Instead, voting‐justice warriors’ focus remains on the Peach State, whose election reform, after an exceedingly close presidential race and two Senate runoffs marred by competing charges of voter fraud and suppression, aims to improve voter access while strengthening ballot integrity. It’s hardly “Jim Crow on steroids” as Biden told ESPN in calling on MLB to move its midsummer classic, nor does it “effectively deny the right to vote to countless voters,” as he put it in a White House statement.
Indeed, SB 202 actually expands voting access for most Georgians, codifying the new opportunities to vote early and absentee (by mail and drop‐off) introduced during the pandemic. For example, on those many days of early, in‐person voting — including two Saturdays, and optional Sundays — voting locations have to be open at least eight hours, with county officials given leeway to adjust the times to suit their constituents. Voting hours on Election Day are even longer, while the window for requesting absentee ballots is set at “only” 67 days; applications can be completed online but must be received at least eleven days before an election to allow time for the ballot to be mailed out and returned. (For more myth‐dispelling details, see this excellent primer by Georgia Public Broadcasting, which is hardly the source people turn to when they think Fox News has an anti‐conservative bias.)
Attempts by progressive activists and Democratic elected officials to tie SB 202 to the era of segregation and systemic racial disenfranchisement are thus remarkably dishonest. Even the bizarre attack on the provision purportedly limiting the distribution of water to voters waiting in line is all wet, as detailed by Dan McLaughlin in comparing similar anti‐electioneering rules across multiple states of varying ideological shades.
As for voter identification, the Georgia law simply adds a requirement that voters provide a driver’s-license or state‐ID number to apply for a ballot and one of those numbers (or the last four digits of a Social Security number) when returning the ballot. It’s a simple measure that, regardless of how successful it may be in preventing fraud, is hugely popular (including among majorities of Democrats and nonwhites). Indeed, many democratic countries require voter ID of some form, including Canada, France, Germany, India, Israel, Italy, and Sweden. As do most states with professional baseball teams, for that matter.
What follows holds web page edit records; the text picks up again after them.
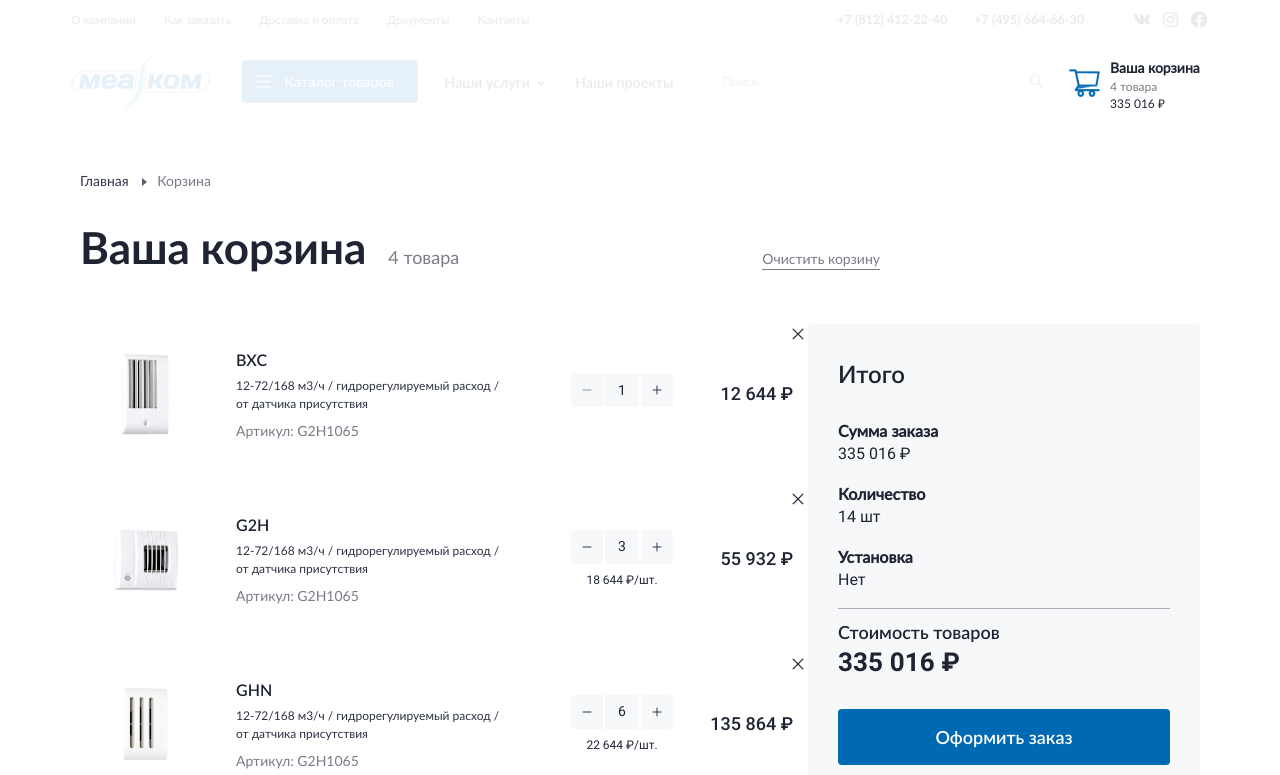
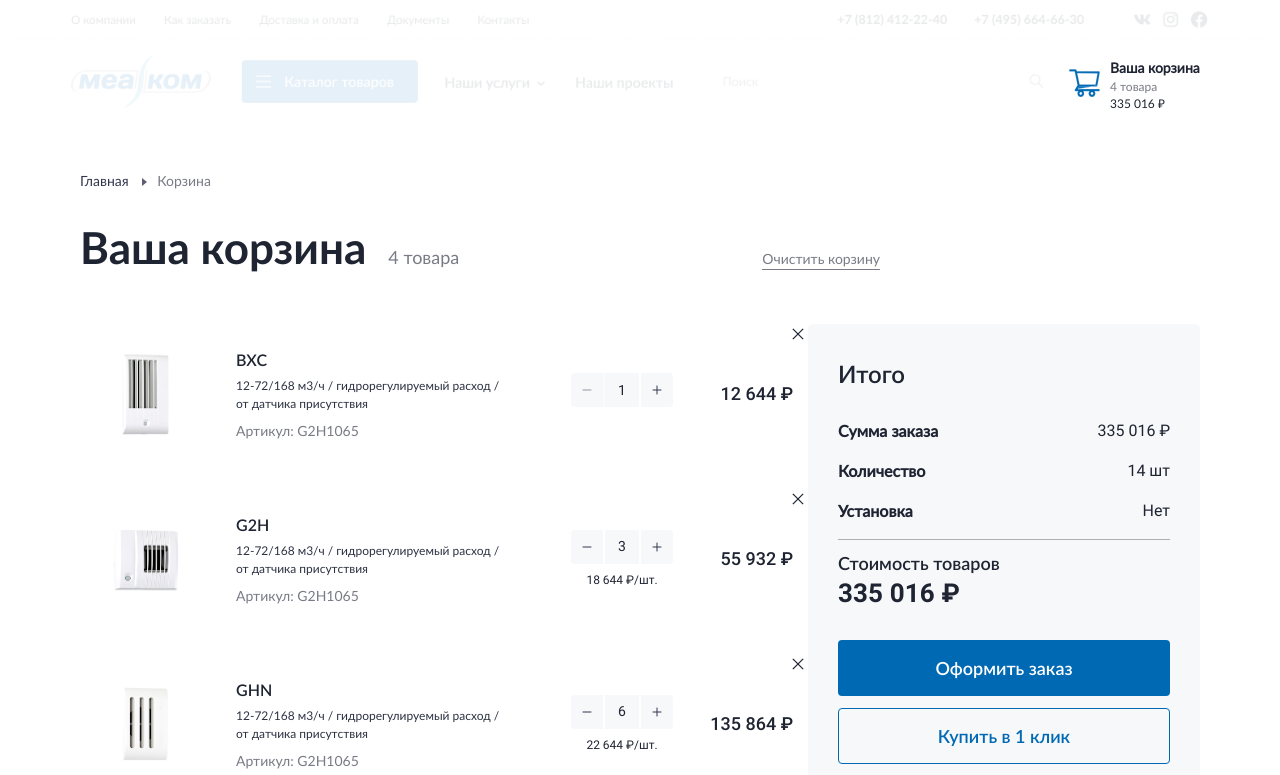
Before and after one commit to YuriyBevov/GrohotovVue, a Vue app: page /cart in a window 1280 px wide. Shown: the top 775 px of the page. Built offline with nearby package versions, Linux system fonts and the light colour scheme.

Commit message:
правки

```diff
--- a/src/components/CartOrder.vue
+++ b/src/components/CartOrder.vue
@@ -78,6 +78,8 @@
         }
 
         &__field {
+            display: flex;
+            justify-content: space-between;
             margin-bottom: 1.7rem;
 
             &:last-child {
```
As McLaughlin wrote in a separate piece, “If your premise is that registration and identification of voters is inherently illegitimate, anti‐democratic, and racist, then your position is a very extreme and isolated one indeed.”
It’s not necessarily the case that the more early voting the better, so I’m not criticizing the Garden State for coming late and cautiously to that game. (Nor really is Georgia governor Brian Kemp, who chided New Jersey governor Phil Murphy in one of this episode’s best tweets.) Different states can rightly take different approaches to achieving the common goal of making it easy to vote but hard to cheat.
The goal, of course, is to preserve and protect our orderly system of democratic decision‐making and therefore the legitimacy of the governance it produces. Donald Trump deserves plenty of blame for lowering popular confidence in election integrity — to the point of depressing turnout for those Georgia runoffs and handing the Senate to the Democrats — but so does Stacey Abrams. And let’s not forget that it was the same Republican officials now tarred as oppressors who prevented the former president’s attempt to overturn Georgia’s results in November.
Calling laws like Georgia’s “Jim Crow 2.0” is just as dangerous for the confidence the citizenry must have in our electoral processes as spreading myths about illegitimate elections. “If American democracy is in peril,” my Cato Institute colleague Walter Olson concluded last week, “laws of this sort are not very good evidence for that proposition.”